■ Assigned task ■
The records below should be written out again, exactly.

=== Provided data ===

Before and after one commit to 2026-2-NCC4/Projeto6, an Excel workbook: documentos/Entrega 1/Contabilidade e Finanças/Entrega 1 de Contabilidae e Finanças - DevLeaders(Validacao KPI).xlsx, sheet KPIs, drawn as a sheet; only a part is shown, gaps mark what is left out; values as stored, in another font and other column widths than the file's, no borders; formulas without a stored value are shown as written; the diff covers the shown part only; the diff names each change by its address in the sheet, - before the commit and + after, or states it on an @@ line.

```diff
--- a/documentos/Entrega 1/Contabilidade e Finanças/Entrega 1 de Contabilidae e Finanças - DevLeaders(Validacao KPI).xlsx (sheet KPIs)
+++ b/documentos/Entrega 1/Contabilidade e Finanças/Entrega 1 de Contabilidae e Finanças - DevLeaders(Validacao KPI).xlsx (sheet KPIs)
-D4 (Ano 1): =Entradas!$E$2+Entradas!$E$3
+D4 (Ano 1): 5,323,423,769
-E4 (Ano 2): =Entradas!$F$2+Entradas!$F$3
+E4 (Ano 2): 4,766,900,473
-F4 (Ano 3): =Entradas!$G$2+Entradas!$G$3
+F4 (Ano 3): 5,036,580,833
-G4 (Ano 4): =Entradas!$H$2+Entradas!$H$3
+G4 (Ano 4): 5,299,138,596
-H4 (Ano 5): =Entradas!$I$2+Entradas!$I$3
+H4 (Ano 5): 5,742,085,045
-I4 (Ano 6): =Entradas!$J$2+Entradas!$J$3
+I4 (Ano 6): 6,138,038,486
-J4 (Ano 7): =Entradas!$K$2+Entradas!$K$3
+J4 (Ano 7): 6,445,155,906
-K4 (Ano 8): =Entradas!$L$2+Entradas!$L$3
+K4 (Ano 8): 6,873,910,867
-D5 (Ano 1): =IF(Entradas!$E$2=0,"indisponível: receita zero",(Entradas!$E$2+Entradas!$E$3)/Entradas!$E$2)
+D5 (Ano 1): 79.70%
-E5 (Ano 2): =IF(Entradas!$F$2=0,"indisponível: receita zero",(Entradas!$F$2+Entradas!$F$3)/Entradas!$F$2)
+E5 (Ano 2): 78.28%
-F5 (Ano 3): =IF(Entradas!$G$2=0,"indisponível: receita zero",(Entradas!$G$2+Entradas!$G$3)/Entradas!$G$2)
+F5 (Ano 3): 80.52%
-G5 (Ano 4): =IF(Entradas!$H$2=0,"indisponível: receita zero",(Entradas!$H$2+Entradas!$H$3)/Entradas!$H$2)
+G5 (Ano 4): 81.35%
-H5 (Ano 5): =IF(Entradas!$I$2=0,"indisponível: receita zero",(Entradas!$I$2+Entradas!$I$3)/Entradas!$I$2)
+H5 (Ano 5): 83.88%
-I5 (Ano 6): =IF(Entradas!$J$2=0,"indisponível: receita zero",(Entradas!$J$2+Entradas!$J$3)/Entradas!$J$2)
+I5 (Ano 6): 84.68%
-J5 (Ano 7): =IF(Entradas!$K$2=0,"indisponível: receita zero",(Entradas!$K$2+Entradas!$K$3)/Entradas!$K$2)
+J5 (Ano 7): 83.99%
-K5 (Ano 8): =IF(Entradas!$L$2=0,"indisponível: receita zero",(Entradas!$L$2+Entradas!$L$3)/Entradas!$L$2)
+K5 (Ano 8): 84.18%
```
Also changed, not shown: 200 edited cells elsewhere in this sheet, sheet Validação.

===

■ Exercise solution ■
Before and after one commit to 2026-2-NCC4/Projeto6, an Excel workbook: documentos/Entrega 1/Contabilidade e Finanças/Entrega 1 de Contabilidae e Finanças - DevLeaders(Validacao KPI).xlsx, sheet KPIs, drawn as a sheet; only a part is shown, gaps mark what is left out; values as stored, in another font and other column widths than the file's, no borders; formulas without a stored value are shown as written; the diff covers the shown part only; the diff names each change by its address in the sheet, - before the commit and + after, or states it on an @@ line.

```diff
--- a/documentos/Entrega 1/Contabilidade e Finanças/Entrega 1 de Contabilidae e Finanças - DevLeaders(Validacao KPI).xlsx (sheet KPIs)
+++ b/documentos/Entrega 1/Contabilidade e Finanças/Entrega 1 de Contabilidae e Finanças - DevLeaders(Validacao KPI).xlsx (sheet KPIs)
-D4 (Ano 1): =Entradas!$E$2+Entradas!$E$3
+D4 (Ano 1): 5,323,423,769
-E4 (Ano 2): =Entradas!$F$2+Entradas!$F$3
+E4 (Ano 2): 4,766,900,473
-F4 (Ano 3): =Entradas!$G$2+Entradas!$G$3
+F4 (Ano 3): 5,036,580,833
-G4 (Ano 4): =Entradas!$H$2+Entradas!$H$3
+G4 (Ano 4): 5,299,138,596
-H4 (Ano 5): =Entradas!$I$2+Entradas!$I$3
+H4 (Ano 5): 5,742,085,045
-I4 (Ano 6): =Entradas!$J$2+Entradas!$J$3
+I4 (Ano 6): 6,138,038,486
-J4 (Ano 7): =Entradas!$K$2+Entradas!$K$3
+J4 (Ano 7): 6,445,155,906
-K4 (Ano 8): =Entradas!$L$2+Entradas!$L$3
+K4 (Ano 8): 6,873,910,867
-D5 (Ano 1): =IF(Entradas!$E$2=0,"indisponível: receita zero",(Entradas!$E$2+Entradas!$E$3)/Entradas!$E$2)
+D5 (Ano 1): 79.70%
-E5 (Ano 2): =IF(Entradas!$F$2=0,"indisponível: receita zero",(Entradas!$F$2+Entradas!$F$3)/Entradas!$F$2)
+E5 (Ano 2): 78.28%
-F5 (Ano 3): =IF(Entradas!$G$2=0,"indisponível: receita zero",(Entradas!$G$2+Entradas!$G$3)/Entradas!$G$2)
+F5 (Ano 3): 80.52%
-G5 (Ano 4): =IF(Entradas!$H$2=0,"indisponível: receita zero",(Entradas!$H$2+Entradas!$H$3)/Entradas!$H$2)
+G5 (Ano 4): 81.35%
-H5 (Ano 5): =IF(Entradas!$I$2=0,"indisponível: receita zero",(Entradas!$I$2+Entradas!$I$3)/Entradas!$I$2)
+H5 (Ano 5): 83.88%
-I5 (Ano 6): =IF(Entradas!$J$2=0,"indisponível: receita zero",(Entradas!$J$2+Entradas!$J$3)/Entradas!$J$2)
+I5 (Ano 6): 84.68%
-J5 (Ano 7): =IF(Entradas!$K$2=0,"indisponível: receita zero",(Entradas!$K$2+Entradas!$K$3)/Entradas!$K$2)
+J5 (Ano 7): 83.99%
-K5 (Ano 8): =IF(Entradas!$L$2=0,"indisponível: receita zero",(Entradas!$L$2+Entradas!$L$3)/Entradas!$L$2)
+K5 (Ano 8): 84.18%
```
Also changed, not shown: 200 edited cells elsewhere in this sheet, sheet Validação.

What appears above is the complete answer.